- There is a rather large difference in the appreciation and admiration for Poe in the USA and in Europe. In the USA the attention goes to his horrific and grotesque stories, while in Europe there has always been much interest for Poe’s more philosophical end scientific work.
- As a ‘philosopher of nature’ Poe was was in complete disagreement with the scientific views of his day, that were based on the celestial laws and mechanics of Newton, the so-called ‘clockwork universe’. In such a mathematically determined and ‘closed’ universe, there is no room for human freedom end responsibility, because we are no more than cogs in the universal machine that runs on time and gravity.
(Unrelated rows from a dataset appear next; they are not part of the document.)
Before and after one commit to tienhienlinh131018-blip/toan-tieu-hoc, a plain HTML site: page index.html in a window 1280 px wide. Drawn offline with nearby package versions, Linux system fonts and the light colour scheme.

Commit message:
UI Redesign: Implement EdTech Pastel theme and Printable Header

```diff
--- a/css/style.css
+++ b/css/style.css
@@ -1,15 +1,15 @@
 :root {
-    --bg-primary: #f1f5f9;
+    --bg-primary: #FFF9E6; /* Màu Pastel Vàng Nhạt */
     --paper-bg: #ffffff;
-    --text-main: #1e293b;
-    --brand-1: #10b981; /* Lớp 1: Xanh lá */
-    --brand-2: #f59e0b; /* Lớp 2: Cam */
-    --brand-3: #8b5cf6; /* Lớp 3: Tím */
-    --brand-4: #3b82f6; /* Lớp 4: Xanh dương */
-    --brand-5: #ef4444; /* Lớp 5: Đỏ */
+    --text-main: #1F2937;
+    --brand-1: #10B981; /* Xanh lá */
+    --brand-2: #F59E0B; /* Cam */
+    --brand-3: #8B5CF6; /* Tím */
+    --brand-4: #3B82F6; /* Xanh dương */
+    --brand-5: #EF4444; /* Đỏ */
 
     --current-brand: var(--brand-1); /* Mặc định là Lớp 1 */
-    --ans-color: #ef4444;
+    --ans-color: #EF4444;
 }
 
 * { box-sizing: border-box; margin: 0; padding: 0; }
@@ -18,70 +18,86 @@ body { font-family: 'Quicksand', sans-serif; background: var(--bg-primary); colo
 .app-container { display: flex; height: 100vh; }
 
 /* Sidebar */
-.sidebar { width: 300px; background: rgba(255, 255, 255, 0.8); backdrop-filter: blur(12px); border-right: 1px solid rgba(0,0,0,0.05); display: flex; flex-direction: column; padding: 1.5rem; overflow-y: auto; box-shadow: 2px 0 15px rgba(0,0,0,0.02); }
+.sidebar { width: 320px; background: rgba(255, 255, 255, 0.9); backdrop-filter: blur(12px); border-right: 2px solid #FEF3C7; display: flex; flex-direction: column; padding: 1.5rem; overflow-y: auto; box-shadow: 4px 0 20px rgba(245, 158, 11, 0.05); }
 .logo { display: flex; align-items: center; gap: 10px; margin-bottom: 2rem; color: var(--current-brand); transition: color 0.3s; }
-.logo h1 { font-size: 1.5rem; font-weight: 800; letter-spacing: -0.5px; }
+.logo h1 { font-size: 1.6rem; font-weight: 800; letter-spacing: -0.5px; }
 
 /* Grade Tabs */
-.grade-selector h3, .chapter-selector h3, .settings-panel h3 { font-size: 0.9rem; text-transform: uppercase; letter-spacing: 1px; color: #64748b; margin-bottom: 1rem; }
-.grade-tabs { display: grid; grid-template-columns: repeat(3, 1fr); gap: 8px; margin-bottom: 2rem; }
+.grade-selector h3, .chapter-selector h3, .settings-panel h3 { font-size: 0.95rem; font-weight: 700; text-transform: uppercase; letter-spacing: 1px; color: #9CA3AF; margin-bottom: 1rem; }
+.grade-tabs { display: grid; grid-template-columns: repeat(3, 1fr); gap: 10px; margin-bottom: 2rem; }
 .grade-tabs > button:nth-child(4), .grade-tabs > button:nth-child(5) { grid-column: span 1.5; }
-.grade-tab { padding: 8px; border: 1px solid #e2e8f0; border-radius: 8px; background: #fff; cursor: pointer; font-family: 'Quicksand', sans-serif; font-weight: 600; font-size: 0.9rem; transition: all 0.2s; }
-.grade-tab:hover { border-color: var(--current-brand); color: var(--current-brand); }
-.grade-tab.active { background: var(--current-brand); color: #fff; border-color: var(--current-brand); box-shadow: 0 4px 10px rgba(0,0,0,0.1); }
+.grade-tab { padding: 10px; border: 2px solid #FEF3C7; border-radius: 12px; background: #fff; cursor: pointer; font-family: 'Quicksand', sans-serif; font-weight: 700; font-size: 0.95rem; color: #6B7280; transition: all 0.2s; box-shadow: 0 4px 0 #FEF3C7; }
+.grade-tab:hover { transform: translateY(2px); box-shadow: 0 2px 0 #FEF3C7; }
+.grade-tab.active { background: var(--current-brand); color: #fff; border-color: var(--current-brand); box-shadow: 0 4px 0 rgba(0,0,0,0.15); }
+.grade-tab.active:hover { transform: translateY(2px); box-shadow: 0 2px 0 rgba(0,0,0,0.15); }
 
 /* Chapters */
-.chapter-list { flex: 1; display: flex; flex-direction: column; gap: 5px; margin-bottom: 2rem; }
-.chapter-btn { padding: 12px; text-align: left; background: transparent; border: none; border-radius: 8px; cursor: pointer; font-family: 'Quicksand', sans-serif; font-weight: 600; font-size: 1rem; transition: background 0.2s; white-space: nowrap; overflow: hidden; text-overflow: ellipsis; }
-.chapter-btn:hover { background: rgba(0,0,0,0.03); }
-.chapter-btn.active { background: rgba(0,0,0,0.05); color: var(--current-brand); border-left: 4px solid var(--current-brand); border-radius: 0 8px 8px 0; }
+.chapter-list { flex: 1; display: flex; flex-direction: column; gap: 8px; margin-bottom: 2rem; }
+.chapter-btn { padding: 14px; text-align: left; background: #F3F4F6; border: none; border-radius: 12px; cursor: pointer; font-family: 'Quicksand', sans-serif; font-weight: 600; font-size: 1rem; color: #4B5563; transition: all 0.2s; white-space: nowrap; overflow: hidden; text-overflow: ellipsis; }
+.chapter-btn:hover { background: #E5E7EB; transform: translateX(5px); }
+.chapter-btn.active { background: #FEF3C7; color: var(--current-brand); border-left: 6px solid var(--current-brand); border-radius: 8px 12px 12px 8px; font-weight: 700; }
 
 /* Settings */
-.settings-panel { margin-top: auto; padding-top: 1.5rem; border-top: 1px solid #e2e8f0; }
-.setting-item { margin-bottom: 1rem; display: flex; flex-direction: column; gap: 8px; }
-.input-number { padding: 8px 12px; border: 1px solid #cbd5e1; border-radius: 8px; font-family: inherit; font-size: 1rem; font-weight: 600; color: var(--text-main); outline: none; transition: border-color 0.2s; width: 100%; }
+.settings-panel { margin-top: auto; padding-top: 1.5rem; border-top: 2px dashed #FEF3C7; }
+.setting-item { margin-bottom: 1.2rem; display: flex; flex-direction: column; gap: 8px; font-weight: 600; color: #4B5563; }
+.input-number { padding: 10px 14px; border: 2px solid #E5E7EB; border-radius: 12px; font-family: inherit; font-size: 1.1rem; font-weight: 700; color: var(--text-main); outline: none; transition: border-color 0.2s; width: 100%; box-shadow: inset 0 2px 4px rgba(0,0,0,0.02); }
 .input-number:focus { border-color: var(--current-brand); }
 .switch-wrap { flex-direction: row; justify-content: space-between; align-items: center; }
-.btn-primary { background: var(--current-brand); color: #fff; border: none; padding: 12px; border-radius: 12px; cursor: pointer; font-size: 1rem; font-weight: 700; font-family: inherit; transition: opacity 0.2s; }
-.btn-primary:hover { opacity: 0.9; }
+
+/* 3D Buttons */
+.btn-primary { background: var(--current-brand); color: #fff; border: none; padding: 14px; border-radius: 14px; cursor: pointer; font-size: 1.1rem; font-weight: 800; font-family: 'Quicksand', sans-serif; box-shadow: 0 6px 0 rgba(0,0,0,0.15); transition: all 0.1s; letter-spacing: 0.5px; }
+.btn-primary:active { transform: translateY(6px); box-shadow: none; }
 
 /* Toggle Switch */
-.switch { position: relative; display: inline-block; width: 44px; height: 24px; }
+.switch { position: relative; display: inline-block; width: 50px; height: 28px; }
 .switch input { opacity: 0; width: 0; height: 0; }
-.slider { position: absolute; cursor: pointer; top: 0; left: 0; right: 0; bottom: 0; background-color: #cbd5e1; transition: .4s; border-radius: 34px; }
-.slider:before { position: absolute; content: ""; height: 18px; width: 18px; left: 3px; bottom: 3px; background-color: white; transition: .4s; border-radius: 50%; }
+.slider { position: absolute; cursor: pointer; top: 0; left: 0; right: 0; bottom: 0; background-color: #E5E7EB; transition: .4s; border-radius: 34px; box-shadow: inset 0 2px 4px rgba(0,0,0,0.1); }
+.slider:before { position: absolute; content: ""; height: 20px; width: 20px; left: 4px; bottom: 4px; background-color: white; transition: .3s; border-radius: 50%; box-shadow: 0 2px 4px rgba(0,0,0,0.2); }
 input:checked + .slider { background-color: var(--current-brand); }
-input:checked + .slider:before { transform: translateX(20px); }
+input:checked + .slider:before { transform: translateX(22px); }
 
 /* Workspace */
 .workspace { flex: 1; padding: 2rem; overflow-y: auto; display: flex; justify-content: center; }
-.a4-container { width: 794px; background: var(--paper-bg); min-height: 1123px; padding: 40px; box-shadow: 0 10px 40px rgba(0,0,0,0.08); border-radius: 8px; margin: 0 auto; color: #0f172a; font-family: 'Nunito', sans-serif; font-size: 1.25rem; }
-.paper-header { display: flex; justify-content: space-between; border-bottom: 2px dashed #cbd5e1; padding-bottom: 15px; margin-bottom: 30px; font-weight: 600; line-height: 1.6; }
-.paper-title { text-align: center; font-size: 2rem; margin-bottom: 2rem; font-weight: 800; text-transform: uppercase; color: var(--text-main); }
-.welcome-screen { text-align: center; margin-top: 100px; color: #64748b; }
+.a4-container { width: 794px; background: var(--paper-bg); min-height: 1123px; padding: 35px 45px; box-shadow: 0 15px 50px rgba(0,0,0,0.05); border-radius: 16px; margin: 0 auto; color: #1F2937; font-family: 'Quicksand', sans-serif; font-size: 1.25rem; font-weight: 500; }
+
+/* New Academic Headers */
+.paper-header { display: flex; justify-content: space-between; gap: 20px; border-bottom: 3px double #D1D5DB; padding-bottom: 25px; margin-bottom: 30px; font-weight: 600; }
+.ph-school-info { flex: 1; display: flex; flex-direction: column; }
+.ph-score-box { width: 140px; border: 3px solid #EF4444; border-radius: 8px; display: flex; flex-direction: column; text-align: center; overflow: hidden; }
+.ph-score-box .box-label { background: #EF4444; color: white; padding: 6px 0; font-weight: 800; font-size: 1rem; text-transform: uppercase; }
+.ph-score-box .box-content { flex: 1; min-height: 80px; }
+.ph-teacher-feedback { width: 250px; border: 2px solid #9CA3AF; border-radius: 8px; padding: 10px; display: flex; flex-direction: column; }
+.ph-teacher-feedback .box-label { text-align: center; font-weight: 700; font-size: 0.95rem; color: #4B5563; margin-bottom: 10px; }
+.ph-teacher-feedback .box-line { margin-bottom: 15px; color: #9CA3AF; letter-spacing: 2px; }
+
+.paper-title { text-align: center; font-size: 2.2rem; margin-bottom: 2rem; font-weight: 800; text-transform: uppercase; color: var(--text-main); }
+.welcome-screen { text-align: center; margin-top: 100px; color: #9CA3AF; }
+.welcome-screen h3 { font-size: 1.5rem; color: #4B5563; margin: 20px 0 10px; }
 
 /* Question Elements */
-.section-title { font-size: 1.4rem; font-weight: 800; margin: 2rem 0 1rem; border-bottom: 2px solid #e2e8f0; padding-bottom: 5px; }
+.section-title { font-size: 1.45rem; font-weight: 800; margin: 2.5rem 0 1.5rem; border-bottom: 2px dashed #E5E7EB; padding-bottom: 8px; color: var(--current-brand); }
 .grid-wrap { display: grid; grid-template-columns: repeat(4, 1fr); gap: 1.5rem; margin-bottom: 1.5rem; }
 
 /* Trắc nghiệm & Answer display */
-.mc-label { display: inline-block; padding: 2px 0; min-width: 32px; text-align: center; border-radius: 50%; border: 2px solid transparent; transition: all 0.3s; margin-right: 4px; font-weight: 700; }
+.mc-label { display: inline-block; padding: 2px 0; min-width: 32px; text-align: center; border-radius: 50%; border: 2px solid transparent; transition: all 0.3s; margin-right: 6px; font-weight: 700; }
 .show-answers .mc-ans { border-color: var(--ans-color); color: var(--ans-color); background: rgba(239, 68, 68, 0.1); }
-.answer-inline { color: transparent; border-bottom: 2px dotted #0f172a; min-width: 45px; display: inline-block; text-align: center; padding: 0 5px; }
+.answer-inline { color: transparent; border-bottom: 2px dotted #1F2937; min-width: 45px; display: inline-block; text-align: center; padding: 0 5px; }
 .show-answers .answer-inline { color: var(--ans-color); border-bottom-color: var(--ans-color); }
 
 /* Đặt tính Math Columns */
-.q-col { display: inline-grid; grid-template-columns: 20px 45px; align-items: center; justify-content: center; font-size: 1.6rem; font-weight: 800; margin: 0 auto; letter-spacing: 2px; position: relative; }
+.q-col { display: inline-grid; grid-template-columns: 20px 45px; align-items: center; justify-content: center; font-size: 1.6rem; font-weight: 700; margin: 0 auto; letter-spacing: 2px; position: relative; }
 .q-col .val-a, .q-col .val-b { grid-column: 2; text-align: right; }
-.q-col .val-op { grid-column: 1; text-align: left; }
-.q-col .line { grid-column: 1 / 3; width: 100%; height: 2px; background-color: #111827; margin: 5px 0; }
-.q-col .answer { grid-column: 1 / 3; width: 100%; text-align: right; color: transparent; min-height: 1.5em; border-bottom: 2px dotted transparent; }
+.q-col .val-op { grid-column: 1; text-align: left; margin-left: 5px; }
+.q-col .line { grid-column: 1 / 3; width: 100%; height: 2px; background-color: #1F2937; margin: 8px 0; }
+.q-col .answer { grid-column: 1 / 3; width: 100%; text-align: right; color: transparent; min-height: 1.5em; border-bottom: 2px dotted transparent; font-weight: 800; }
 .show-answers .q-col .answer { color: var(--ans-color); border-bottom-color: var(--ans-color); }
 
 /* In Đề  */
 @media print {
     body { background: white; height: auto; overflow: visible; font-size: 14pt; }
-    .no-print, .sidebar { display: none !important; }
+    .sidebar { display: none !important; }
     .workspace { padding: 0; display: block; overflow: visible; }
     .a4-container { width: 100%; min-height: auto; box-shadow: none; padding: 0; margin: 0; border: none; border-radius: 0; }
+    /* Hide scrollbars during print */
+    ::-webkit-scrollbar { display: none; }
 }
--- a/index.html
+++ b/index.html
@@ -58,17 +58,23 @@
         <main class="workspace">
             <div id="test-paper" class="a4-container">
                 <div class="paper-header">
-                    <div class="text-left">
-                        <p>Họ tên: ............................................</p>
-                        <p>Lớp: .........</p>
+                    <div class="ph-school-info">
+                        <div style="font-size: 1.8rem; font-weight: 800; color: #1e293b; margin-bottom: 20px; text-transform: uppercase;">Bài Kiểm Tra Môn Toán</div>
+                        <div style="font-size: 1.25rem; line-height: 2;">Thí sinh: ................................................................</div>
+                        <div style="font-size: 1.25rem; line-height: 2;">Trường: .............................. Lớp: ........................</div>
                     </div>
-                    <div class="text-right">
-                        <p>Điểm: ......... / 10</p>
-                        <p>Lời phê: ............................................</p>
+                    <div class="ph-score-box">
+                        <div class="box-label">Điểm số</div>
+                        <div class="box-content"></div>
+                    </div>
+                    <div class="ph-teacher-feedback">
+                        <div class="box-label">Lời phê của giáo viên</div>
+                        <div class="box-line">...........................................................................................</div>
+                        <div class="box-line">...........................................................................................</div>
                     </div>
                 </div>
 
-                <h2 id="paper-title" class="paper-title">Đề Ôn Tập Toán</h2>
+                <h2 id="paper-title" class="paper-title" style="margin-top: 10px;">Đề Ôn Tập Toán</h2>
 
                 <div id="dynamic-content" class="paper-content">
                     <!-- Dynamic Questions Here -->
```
It is therefore that pendulum and clock are deadly and fatal symbols in Poe’s work.
- It was only towards the end of his life that Poe was able to solve the riddle of the universe, by designing a completely new and revolutionary view on the universe, based on the ideas that time cannot be absolute, and that gravity cannot be a fundamental force of nature. This new universe was described in Poe’s greatest work ‘Eureka’, and published the year before he died. At that time Poe’s ideas were in total contradiction of all scientific and religious beliefs, so ‘Eureka’ could not be understood by anyone, so as a consequence it was ridiculed and soon forgotten in the USA.
- However, in Europe things went differently. ‘Eureka’ was regarded as a highly visionary piece by a great master, and although nobody could understand Poe’s scientific ideas about the universe, time and gravity, it was translated by Baudelaire into French and published in 1859 in a cultural Swiss magazine ‘Revue Mondial’ that was read all over Europe.
- After the ‘Great War’ had shattered all old beliefs, the world was ripe for a revolution in science as well. During the ‘Roaring Twenties’ all scientific foundations were renewed, quantum physics was born and several European scientists were inspired by Poe’s vision on the universe, like the Russian mathematician Alexander Friedmann, the Belgian astronomer Georges Lemaitre and the American astronomer Edwin Hubble. Together they created the greatest revolution in science ever, the theory of the Big Bang and the dynamic universe, but the origin of that theory goes back to Poe, a fact that cannot be disputed but that is still unknown to most. Please read this article from the New York Times.
- So Edgar Allan Poe is one of the greatest and most important inspirers and founders of modern science, a fact for which he has never received recognition and credits, certainly not in the USA! I hope that these arguments may help you to get more recognition for the absolute importance of the Poe House and Museum! It would be a crime against human history if this house was closed and neglected.
- But it does not end here, because a similar idea that gravity cannot be a fundamental force of nature, is now making headlines in theoretical physics. It seems that modern physics has finally reached a point that was already discovered by Poe 160 years ago!
These are a few facts about the unknown side of Poe, and they are indisputable. If you want, I can provide you with much more material, so I hope that you will pay attention to this in your publications. Also the USA should know how great Poe really was!
René van Slooten
René van Slooten is a leading ‘Poe researcher’, who theorizes that Poe’s final treatise, ‘Eureka’, a response to the philosophical and religious questions of his time, was a forerunner to Einstein’s theory of relativity. He was born in 1944 in The Netherlands. He studied chemical engineering and science history and worked in the food industry in Europe, Africa and Asia.The past years he works in the production of bio-fuels from organic waste materials, especially in developing countries. His interest in Edgar Allan Poe’s ‘Eureka’ started in 1982, when he found an antiquarian edition and read the scientific and philosophical ideas that were unheard of in 1848. He became a member of the international ‘Edgar Allan Poe Studies Association’ and his first article about ‘Eureka’ appeared in 1986 in a major Dutch magazine. Since then he published numerous articles, essays and letters on Poe and ‘Eureka’ in Dutch magazines and newspapers, but also in the international magazines ‘Nature’, ‘NewScientist’ and TIME. He published the first Dutch ‘Eureka’ translation (2003) and presented two papers on ‘Eureka’ at the international Poe conferences in Baltimore (2002) and Philadelphia (2010). His main interest in ‘Eureka’ is its history and acceptance in Europe and its influence on philosophy and science during the late 19th and early 20th centuries.